- **Exercise**
A stretch of the entries below is to be set down exactly, running from the line with "points down at it" through the line with "right at it", both included, and no other line.

┌─ Data for this exercise

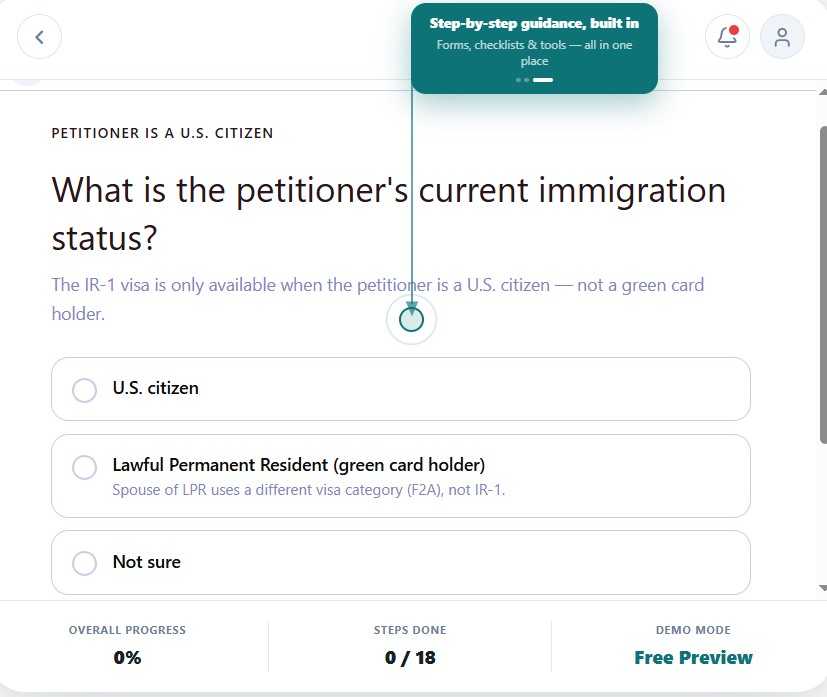
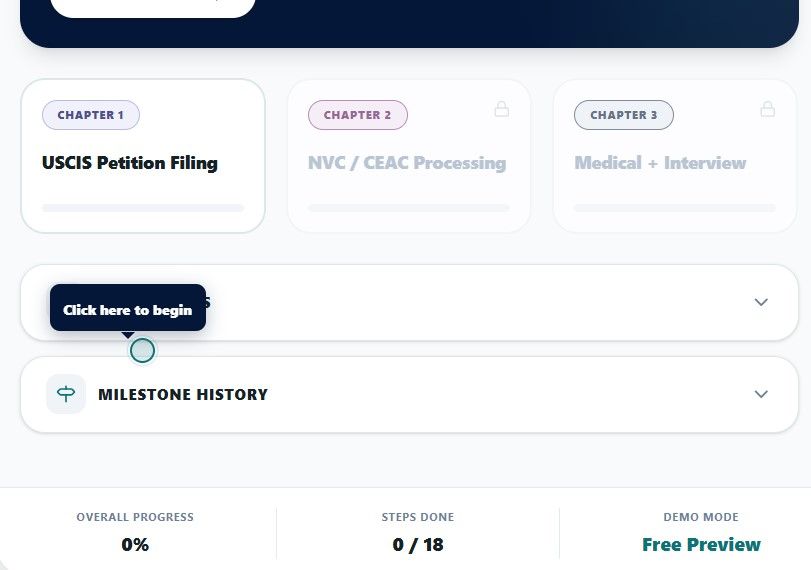
update resposnsivenesss

diff --git a/app/components/home-page/Components.tsx b/app/components/home-page/Components.tsx
@@ -1776,15 +1776,17 @@ const GUIDED_TOUR = [
     view: "dashboard" as const,
     text: "Click here to begin",
     dot: { top: 375, left: 118 },
-    // tooltip sits above the dot, arrow points down at it
-    tip: { top: 322, left: 44, arrow: "down" as const },
+    // text below ring — scrollTop will be subtracted at render time
+    tip: { top: 392, left: 52 },
+    side: "below" as const,
   },
   {
     view: "chapter" as const,
-    text: "Click to open this step",
+    text: "Click to open",
     dot: { top: 116, left: 455 },
-    // tooltip sits to the left of the dot, arrow points right at it
-    tip: { top: 100, left: 295, arrow: "right" as const },
+    // text to the RIGHT of ring with ← arrow — clear of content
+    tip: { top: 108, left: 485 },
+    side: "right" as const,
   },
 ] as const;
 
@@ -1802,6 +1804,8 @@ export function GuidedRoadmapScene() {
   const [tourIdx, setTourIdx] = useState(0);
   const [showComplete, setShowComplete] = useState(false);
   const completedOnce = useRef(false);
+  const dashScrollRef = useRef<HTMLDivElement>(null);
+  const [dashScrollTop, setDashScrollTop] = useState(0);
 
   // Complete overlay triggers from handleSelectStep — no useEffect timer needed
 
@@ -1960,6 +1964,8 @@ export function GuidedRoadmapScene() {
               initial={{ opacity: 0, y: 10 }}
               animate={{ opacity: 1, y: 0 }}
               exit={{ opacity: 0, y: -10 }}
+              ref={dashScrollRef}
+              onScroll={() => setDashScrollTop(dashScrollRef.current?.scrollTop ?? 0)}
               className="flex-1 p-5 overflow-y-auto"
             >
               {/* Next Roadmap Step Card */}
@@ -2488,47 +2494,44 @@ export function GuidedRoadmapScene() {
             className="pointer-events-none"
             style={{ position: "absolute", inset: 0, zIndex: 40 }}
           >
-            {/* Small tooltip — sits right next to the target ring */}
-            <motion.div
-              key={`tip-${tourIdx}`}
-              initial={{ opacity: 0, scale: 0.85 }}
-              animate={{ opacity: 1, scale: 1 }}
-              exit={{ opacity: 0, scale: 0.85 }}
-              transition={{ delay: 0.1, duration: 0.2, ease: [0.22, 1, 0.36, 1] }}
-              style={{
-                position: "absolute",
-                top: GUIDED_TOUR[tourIdx].tip.top,
-                left: GUIDED_TOUR[tourIdx].tip.left,
-                background: "#051738",
-                borderRadius: 8,
-                padding: "6px 11px",
-                whiteSpace: "nowrap",
-                boxShadow: "0 4px 14px rgba(5,23,56,0.30)",
-              }}
-            >
-              <span style={{ fontSize: 11, fontWeight: 800, color: "white", letterSpacing: "0.01em" }}>
-                {GUIDED_TOUR[tourIdx].text}
-              </span>
-              {/* CSS arrow — points toward the pulsing ring */}
-              {GUIDED_TOUR[tourIdx].tip.arrow === "down" && (
-                <div style={{
-                  position: "absolute", bottom: -6, left: "50%",
-                  transform: "translateX(-50%)",
-                  borderLeft: "6px solid transparent", borderRight: "6px solid transparent",
-                  borderTop: "6px solid #051738",
-                }} />
-              )}
-              {GUIDED_TOUR[tourIdx].tip.arrow === "right" && (
-                <div style={{
-                  position: "absolute", right: -6, top: "50%",
-                  transform: "translateY(-50%)",
-                  borderTop: "6px solid transparent", borderBottom: "6px solid transparent",
-                  borderLeft: "6px solid #051738",
-                }} />
-              )}
-            </motion.div>
+            {/* Teal text — below ring (dashboard) or right of ring with ← (chapter) */}
+            {(() => {
+              const step = GUIDED_TOUR[tourIdx];
+              const scrollOffset = step.view === "dashboard" ? dashScrollTop : 0;
+              return (
+                <motion.div
+                  key={`tip-${tourIdx}`}
+                  initial={{ opacity: 0, y: -4 }}
+                  animate={{ opacity: 1, y: 0 }}
+                  exit={{ opacity: 0 }}
+                  transition={{ delay: 0.12, duration: 0.2, ease: [0.22, 1, 0.36, 1] }}
+                  style={{
+                    position: "absolute",
+                    top: step.tip.top - scrollOffset,
+                    left: step.tip.left,
+                    whiteSpace: "nowrap",
+                    display: "flex",
+                    alignItems: "center",
+                    gap: 4,
+                  }}
+                >
+                  {step.side === "right" && (
+                    <span style={{ fontSize: 12, color: "#0d7377", fontWeight: 900, lineHeight: 1 }}>←</span>
+                  )}
+                  <span style={{
+                    fontSize: 11,
+                    fontWeight: 800,
+                    color: "#0d7377",
+                    letterSpacing: "0.01em",
+                    textShadow: "0 0 6px rgba(255,255,255,1), 0 0 10px rgba(255,255,255,0.9)",
+                  }}>
+                    {step.text}
+                  </span>
+                </motion.div>
+              );
+            })()}
 
-            {/* Pulsing ring on the target element */}
+            {/* Pulsing ring — follows scroll on dashboard */}
             <motion.div
               key={`dot-${tourIdx}`}
               initial={{ opacity: 0, scale: 0.5 }}
@@ -2536,7 +2539,7 @@ export function GuidedRoadmapScene() {
               transition={{ delay: 0.15, duration: 0.22 }}
               style={{
                 position: "absolute",
-                top: GUIDED_TOUR[tourIdx].dot.top - 10,
+                top: GUIDED_TOUR[tourIdx].dot.top - 10 - (GUIDED_TOUR[tourIdx].view === "dashboard" ? dashScrollTop : 0),
                 left: GUIDED_TOUR[tourIdx].dot.left - 10,
                 width: 20, height: 20,
                 borderRadius: "50%",
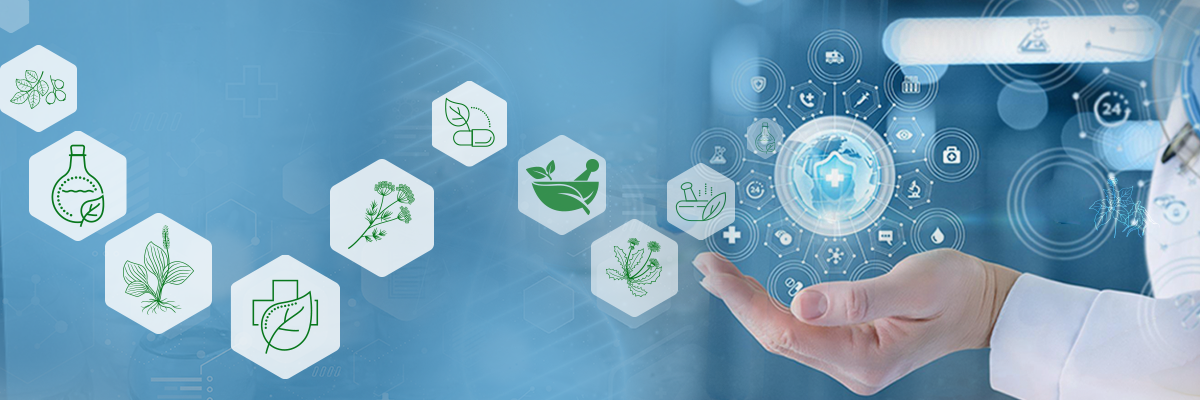
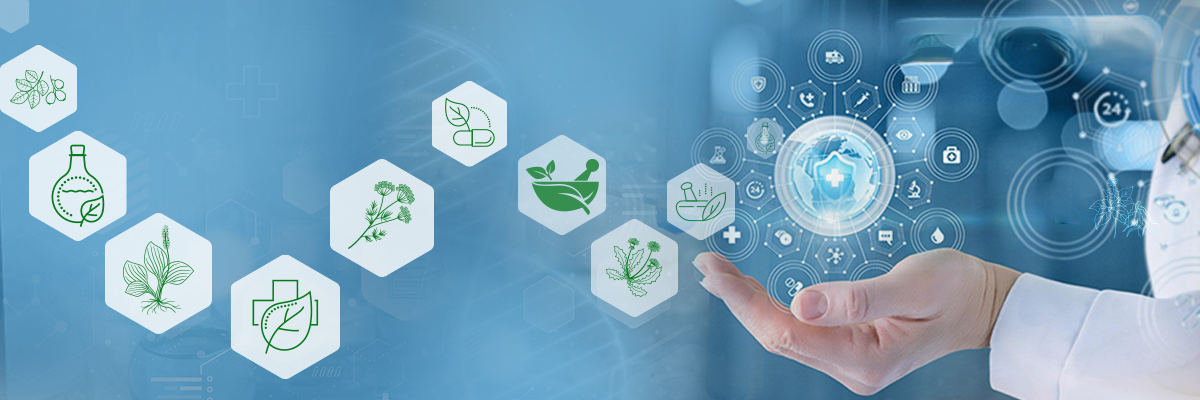
chore: Changed the images

Changed region(s): [[0.7092, 0.03, 0.9867, 0.18]]

diff --git a/src/pages/Environment.jsx b/src/pages/Environment.jsx
@@ -18,7 +18,8 @@ import HeroBottomLeft from '../assets/Images/hero-bottom-left.svg';
 import HeroTopLeft from '../assets/Images/hero-top-left.svg';
 import HeroMarqueeIcon from '../assets/Images/hero-marquee-icon.svg';
 // import AyushBannerImage from "../assets/Images/ayush-integration-image.jpg";
-import AyushBannerImage from "../assets/Images/ayush-integration-image-2.jpg";
+// import AyushBannerImage from "../assets/Images/ayush-integration-image-2.jpg";
+import AyushBannerImage from "../assets/Images/ayush.png";
 import BackgroundImage from "../assets/Images/pexels-googledeepmind-17485706.jpg";
 
 import {

diff --git a/src/pages/Contact.jsx b/src/pages/Contact.jsx
@@ -3,7 +3,7 @@ import React, { useState } from 'react'
 import { AnimatePresence, motion } from 'framer-motion'
 import emailjs from '@emailjs/browser'
 
-import ContactHeroImage from '../assets/Images/contact-hero-image2.png'
+import ContactHeroImage from '../assets/Images/contact-hero-image5.jpg'
 import RoundedBottomRight from '../assets/Images/hero-bottom-right.svg'
 import RoundedBottomLeft from '../assets/Images/hero-bottom-left.svg'
 // import PrimaryButton from '../components/PrimaryButton'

└─

- **Solution**
-    // tooltip sits above the dot, arrow points down at it
-    tip: { top: 322, left: 44, arrow: "down" as const },
+    // text below ring — scrollTop will be subtracted at render time
+    tip: { top: 392, left: 52 },
+    side: "below" as const,
   },
   {
     view: "chapter" as const,
-    text: "Click to open this step",
+    text: "Click to open",
     dot: { top: 116, left: 455 },
-    // tooltip sits to the left of the dot, arrow points right at it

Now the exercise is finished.